The effect of Precipitation hardening
In simple terms, we have already established that precipitation hardening is performed on parts to improve their yield strength. But what is the mechanism behind that?
During the process, a new phase is formed, which consists of small atoms, known as precipitates. Precipitates are homogeneous particles that are formed within the original phase matrix.
The Process of Precipitation Hardening
Precipitation hardening is a heat treatment technique that takes place in low temperatures and makes use of alloying materials, such as aluminum and titanium. This causes increased yield strength as well as improved corrosion resistance, depending on the alloying metals.
Precipitation hardening takes place in three steps:
1. Solution annealing
The first step of precipitation hardening is called “solution annealing”. Its goal is to precipitate (or withdraw) metastable phases of alloys. In this process, inhomogeneities are transformed into homogeneities.
The metal is treated with a solution at high temperatures, slightly below the eutectic point of the material. Too low and the solution annealing is ineffective; too high and metals reach their melting point.
Once the alloying materials are dissolved into the surface of the part, rapid cooling takes place until the solubility limit is exceeded. This prevents alloys from discharging. The solid solution after quenching is metastable, oversaturated and single-phased.
Typical quenching agents in precipitation hardening are water, oil and gas.
Aging is the last and most time consuming step of precipitation hardening. The solution is heated to an intermediate temperature. At temperatures between 150 °C to 190 °C (400 °C- 500 °C for stainless steels), the part is held in a constant heat. The exact aging temperature depends on the composition of the material. The over saturated solid solution transforms into two-phase alloys. The dominating phase is also known as matrix.
Suitable Materials for Precipitation Hardening
- Stainless Steels: Stainless steels that contain high levels of chromium and nickel are suitable for precipitation hardening. Stainless steels that have been age hardened are also referred to as Precipitation Hardening steels, or PH steels. Their structure can be classified as martensitic or semi-autensitic.
- Aluminium alloys: Aluminium plays an important part in the automobile and aircraft and aerospace industry. It’s clear advantage, even towards stainless steel: it does not rust and is quite soft and easy to work with. To harden aluminium, precipitation hardening is performed on the material. One of the most common aluminium alloy subjected to PH is aluminium-copper (Al-Cu).

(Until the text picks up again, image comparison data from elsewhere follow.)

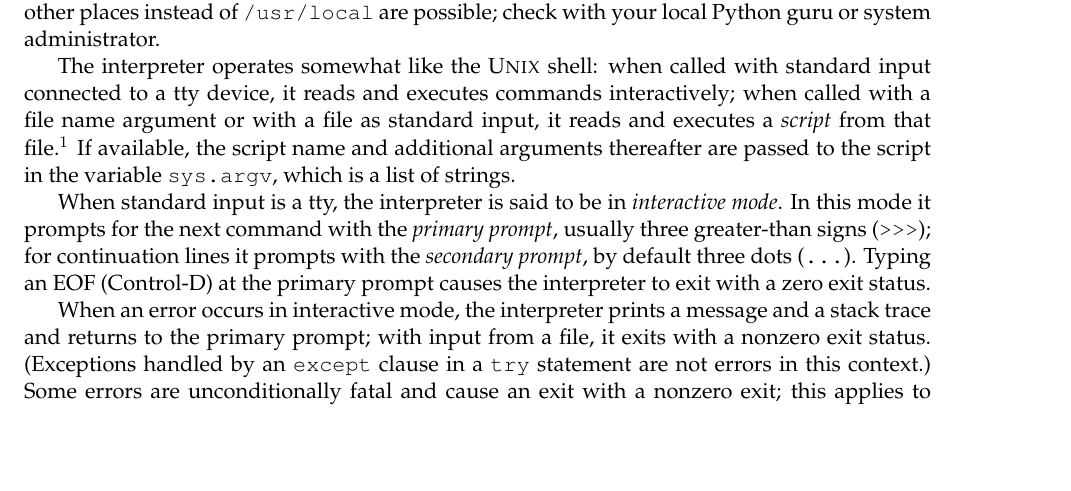
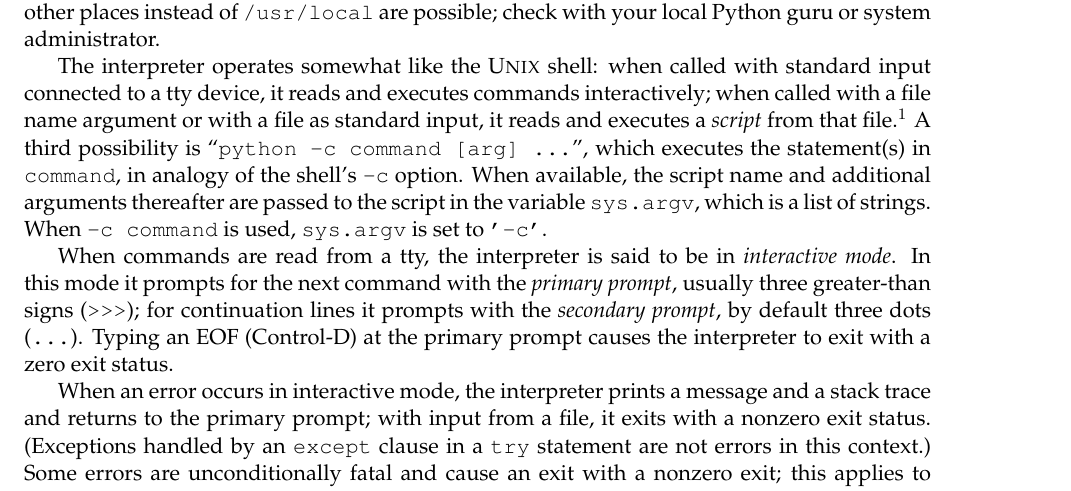
Before and after one commit to akheron/cpython, a LaTeX paper (Doc/tut.tex): part of page 4 of 23, cut so that both start at the same text, the shorter picture padded with empty space. Compiled offline with pdfLaTeX.

Commit message:
Mention "-c command" option.
--HG--
branch : legacy-trunk
extra : convert_revision : svn%3A6015fed2-1504-0410-9fe1-9d1591cc4771/python/branches/legacy-trunk%402444

```diff
--- a/Doc/tut.tex
+++ b/Doc/tut.tex
@@ -169,12 +169,16 @@ from that file.%
 	you want) they are satisfied from whatever file or device is
 	connected to standard input of the Python interpreter.
 }
-If available, the script name and additional arguments thereafter are
+A third possibility is ``{\tt python -c command [arg] ...}'', which
+executes the statement(s) in {\tt command}, in analogy of the shell's
+{\tt -c} option.
+When available, the script name and additional arguments thereafter are
 passed to the script in the variable
 {\tt sys.argv},
 which is a list of strings.
-
-When standard input is a tty, the interpreter is said to be in
+When {\tt -c command} is used, {\tt sys.argv} is set to {\tt '-c'}.
+
+When commands are read from a tty, the interpreter is said to be in
 {\em interactive\ mode}.
 In this mode it prompts for the next command with the
 {\em primary\ prompt},
```
Also changed, not shown: Doc/tut/tut.tex (+7 -3 lines).
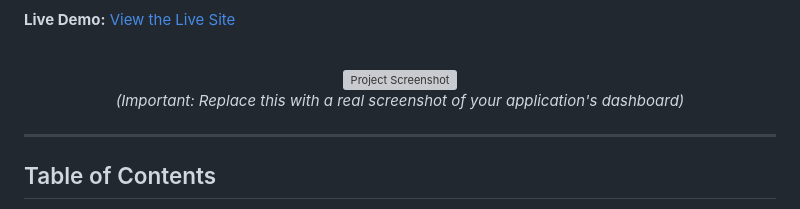
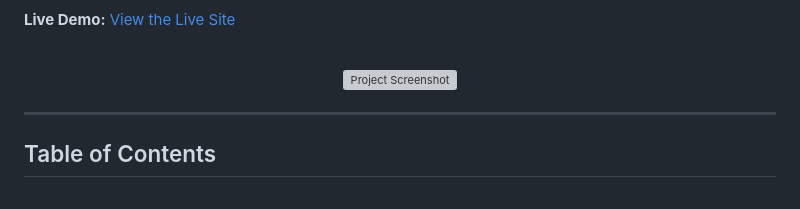
Before and after one commit to Vinodhacker17/Student-teacher-appointment-system, a Markdown page: README.md, the part around the change. Rendered like a GitHub page; grey boxes are pictures that could not be loaded.

Commit message:
removal of some random line

```diff
--- a/README.md
+++ b/README.md
@@ -15,7 +15,7 @@ A web-based platform for students to book appointments with teachers based on th
 <p align="center">
   <img width="80%" alt="Project Screenshot" src="https://github.com/user-attachments/assets/d60b558e-94ed-4aca-a45b-3c774b59b334" />
   <br>
-  <em>(Important: Replace this with a real screenshot of your application's dashboard)</em>
+
 </p>
 
 ---
```
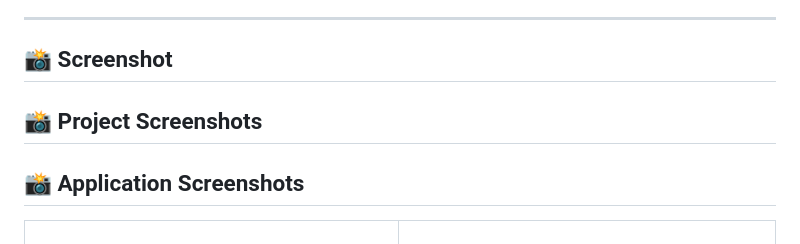
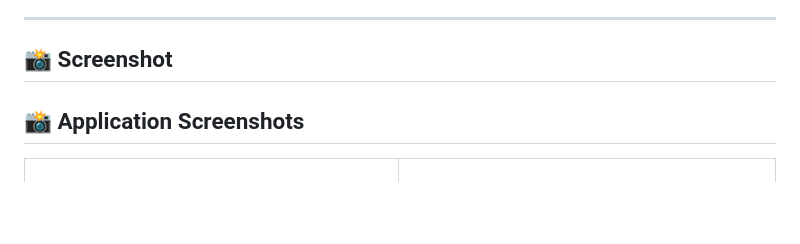
Before and after one commit to Prachip-23/Movie-Recommendation-System-, a Markdown page: README.md, the part around the change. Rendered like a GitHub page; blank space fills up the shorter version.

```diff
--- a/README.md
+++ b/README.md
@@ -126,9 +126,6 @@ The system compares movie metadata and recommends movies with the highest simila
 ---
 
 ## 📸 Screenshot
-
-## 📸 Project Screenshots
-
 ## 📸 Application Screenshots
 
 <table align="center">
```
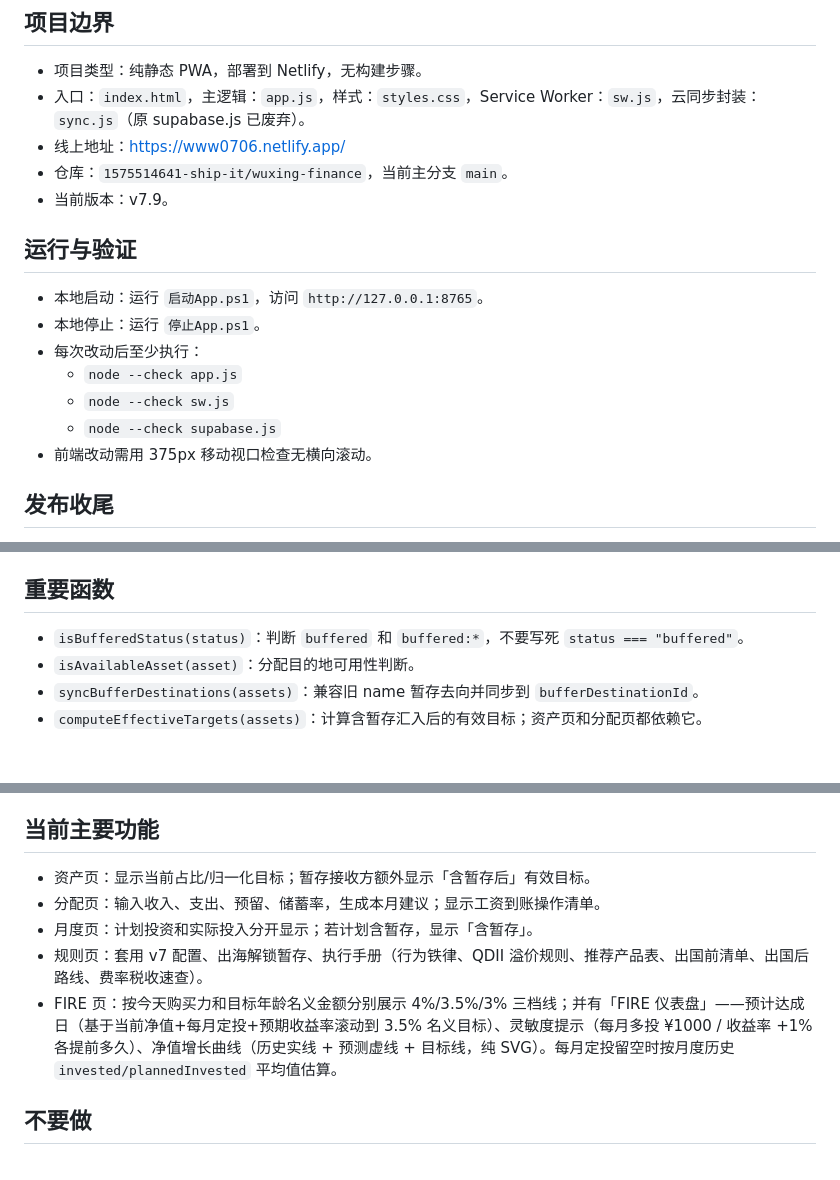
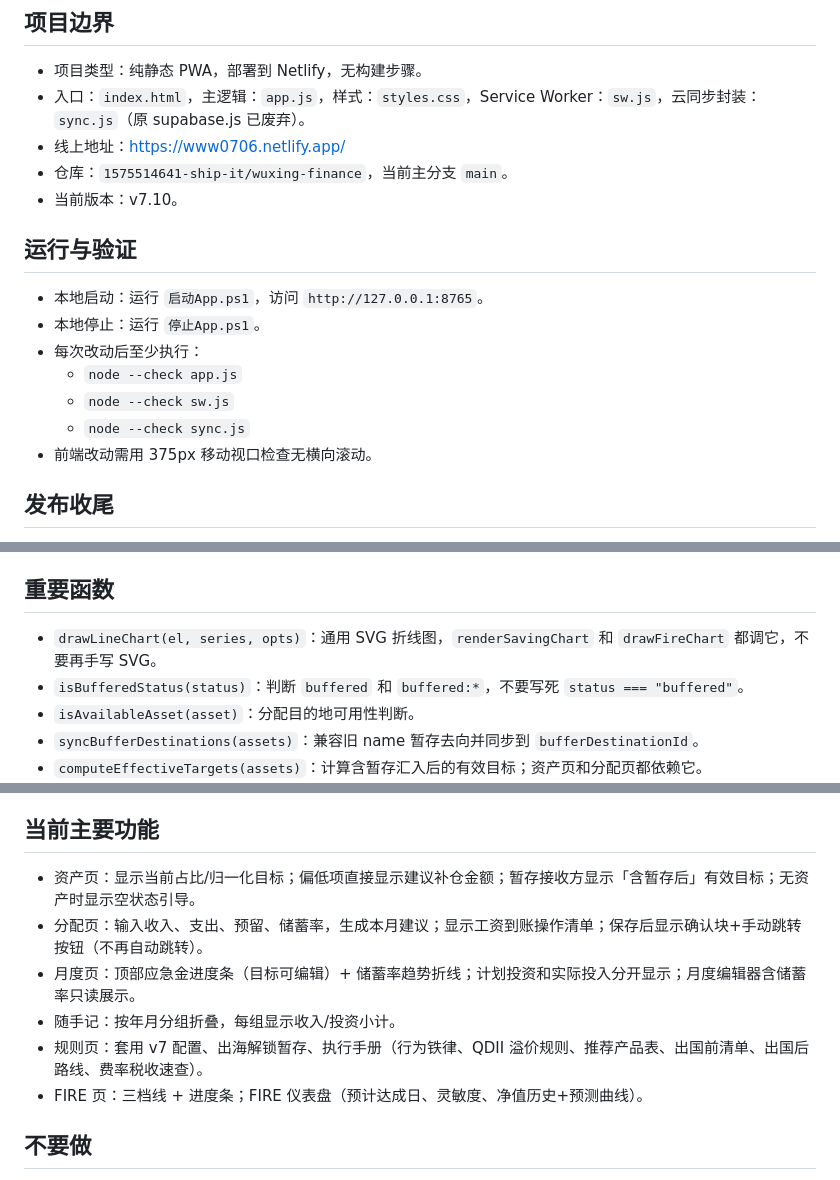
Before and after one commit to 1575514641-ship-it/wuxing-finance, a Markdown page: CLAUDE.md, 3 parts joined by grey strips. Rendered like a GitHub page; blank space fills up the shorter version.

Commit message:
v7.10: 同步文档 CLAUDE.md/AGENTS.md

```diff
--- a/CLAUDE.md
+++ b/CLAUDE.md
@@ -6,7 +6,7 @@
 - 入口：`index.html`，主逻辑：`app.js`，样式：`styles.css`，Service Worker：`sw.js`，云同步封装：`sync.js`（原 supabase.js 已废弃）。
 - 线上地址：https://www0706.netlify.app/
 - 仓库：`1575514641-ship-it/wuxing-finance`，当前主分支 `main`。
-- 当前版本：v7.9。
+- 当前版本：v7.10。
 
 ## 运行与验证
 
@@ -15,7 +15,7 @@
 - 每次改动后至少执行：
   - `node --check app.js`
   - `node --check sw.js`
-  - `node --check supabase.js`
+  - `node --check sync.js`
 - 前端改动需用 375px 移动视口检查无横向滚动。
 
 ## 发布收尾
@@ -64,6 +64,7 @@ GitHub 网络偶尔 reset，优先用上面的 HTTP/1.1 push 参数重试。
 
 ## 重要函数
 
+- `drawLineChart(el, series, opts)`：通用 SVG 折线图，`renderSavingChart` 和 `drawFireChart` 都调它，不要再手写 SVG。
 - `isBufferedStatus(status)`：判断 `buffered` 和 `buffered:*`，不要写死 `status === "buffered"`。
 - `isAvailableAsset(asset)`：分配目的地可用性判断。
 - `syncBufferDestinations(assets)`：兼容旧 name 暂存去向并同步到 `bufferDestinationId`。
@@ -75,11 +76,12 @@ GitHub 网络偶尔 reset，优先用上面的 HTTP/1.1 push 参数重试。
 
 ## 当前主要功能
 
-- 资产页：显示当前占比/归一化目标；暂存接收方额外显示「含暂存后」有效目标。
-- 分配页：输入收入、支出、预留、储蓄率，生成本月建议；显示工资到账操作清单。
-- 月度页：计划投资和实际投入分开显示；若计划含暂存，显示「含暂存」。
+- 资产页：显示当前占比/归一化目标；偏低项直接显示建议补仓金额；暂存接收方显示「含暂存后」有效目标；无资产时显示空状态引导。
+- 分配页：输入收入、支出、预留、储蓄率，生成本月建议；显示工资到账操作清单；保存后显示确认块+手动跳转按钮（不再自动跳转）。
+- 月度页：顶部应急金进度条（目标可编辑）+ 储蓄率趋势折线；计划投资和实际投入分开显示；月度编辑器含储蓄率只读展示。
+- 随手记：按年月分组折叠，每组显示收入/投资小计。
 - 规则页：套用 v7 配置、出海解锁暂存、执行手册（行为铁律、QDII 溢价规则、推荐产品表、出国前清单、出国后路线、费率税收速查）。
-- FIRE 页：按今天购买力和目标年龄名义金额分别展示 4%/3.5%/3% 三档线；并有「FIRE 仪表盘」——预计达成日（基于当前净值+每月定投+预期收益率滚动到 3.5% 名义目标）、灵敏度提示（每月多投 ¥1000 / 收益率 +1% 各提前多久）、净值增长曲线（历史实线 + 预测虚线 + 目标线，纯 SVG）。每月定投留空时按月度历史 `invested/plannedInvested` 平均值估算。
+- FIRE 页：三档线 + 进度条；FIRE 仪表盘（预计达成日、灵敏度、净值历史+预测曲线）。
 
 ## 不要做
 
```
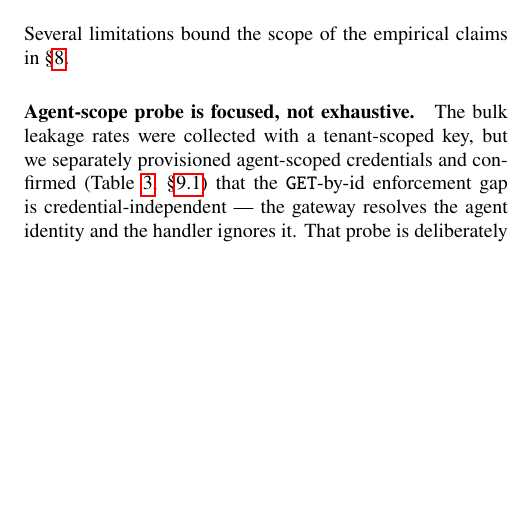
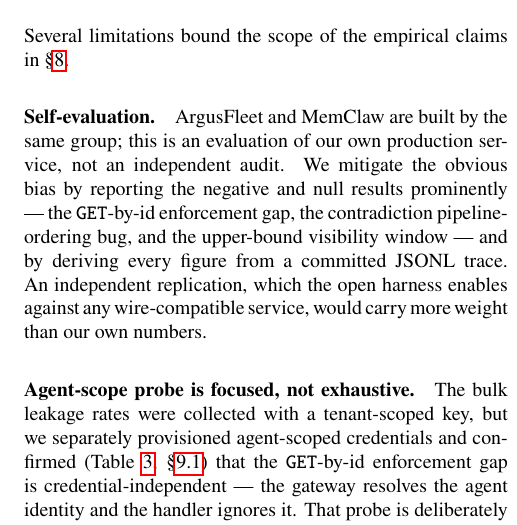
Before and after one commit to caura-ai/argusfleet, a LaTeX paper (paper/paper.tex): part of one column of page 12 of 13, cut so that both start at the same text, the shorter picture padded with empty space. Compiled offline with pdfLaTeX.

Commit message:
Reframe abstract as a measurement study; disclose self-evaluation
Per review: the abstract led with the empirical results as if four clean
wins, overclaiming relative to the paper's own §9/§10 admissions. Rewrite
the results paragraph to frame it deliberately — one clean positive
(provenance 25/25), with the leakage GET gap, the contradiction null
(0/100, dedup pre-empts the detector), and the upper-bound propagation
window stated plainly; note it is a single production service, no
baselines. Add a Self-evaluation limitation (same group builds MemClaw
and ArgusFleet; mitigated by prominent negatives + committed traces;
independent replication would carry more weight).

Co-Authored-By: Claude Opus 4.8 (1M context) <noreply@anthropic.com>

```diff
--- a/paper/paper.tex
+++ b/paper/paper.tex
@@ -591,6 +591,9 @@
 
 Several limitations bound the scope of the empirical claims in \S\ref{sec:results}.
 
+\paragraph{Self-evaluation.}
+ArgusFleet and MemClaw are built by the same group; this is an evaluation of our own production service, not an independent audit. We mitigate the obvious bias by reporting the negative and null results prominently --- the \(\mathtt{GET}\)-by-id enforcement gap, the contradiction pipeline-ordering bug, and the upper-bound visibility window --- and by deriving every figure from a committed JSONL trace. An independent replication, which the open harness enables against any wire-compatible service, would carry more weight than our own numbers.
+
 \paragraph{Agent-scope probe is focused, not exhaustive.}
 The bulk leakage rates were collected with a tenant-scoped key, but we separately provisioned agent-scoped credentials and confirmed (Table~\ref{tab:agentscope}, \S\ref{sec:findings-bimodal}) that the \(\mathtt{GET}\)-by-id enforcement gap is credential-independent --- the gateway resolves the agent identity and the handler ignores it. That probe is deliberately small: one trust-\(1\) cross-fleet read, one trust-\(2\) control, one same-fleet control, each on a single row. The conclusion rests as much on reading the \(\mathtt{get\_memory}\) handler (which contains no fleet/agent/scope predicate) as on the probe, but a fuller adversarial matrix --- many agents, fleets, trust levels, and scopes --- would harden the rate estimate. Cross-\emph{tenant} isolation remains untested for the separate reason below.
 
```
Also changed, not shown: paper/paper.tex (2 more changed lines).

- Magnesium alloys: Magnesium is a relatively light and malleable type of metal. Its low melting point and abundance make the processing and treatment of magnesium and its alloys both cheap and easy. To harden magnesium (alloys), precipitation hardening is performed to form solid-state precipitates.
HOW ELSE CAN MATERIALS BE HARDENED?
With the BORINOX® PROCESS FOR HARDENING STAINLESS STEEL and special alloys, an extremely hard and wear-resistant surface is formed on the components. The treatment does not affect the CORROSION RESISTANCE. In addition, the process is extremely dimensionally stable and provides reliable protection against ABRASION, CAVITATION and fatigue. If you have any questions, our material specialists are always at your disposal.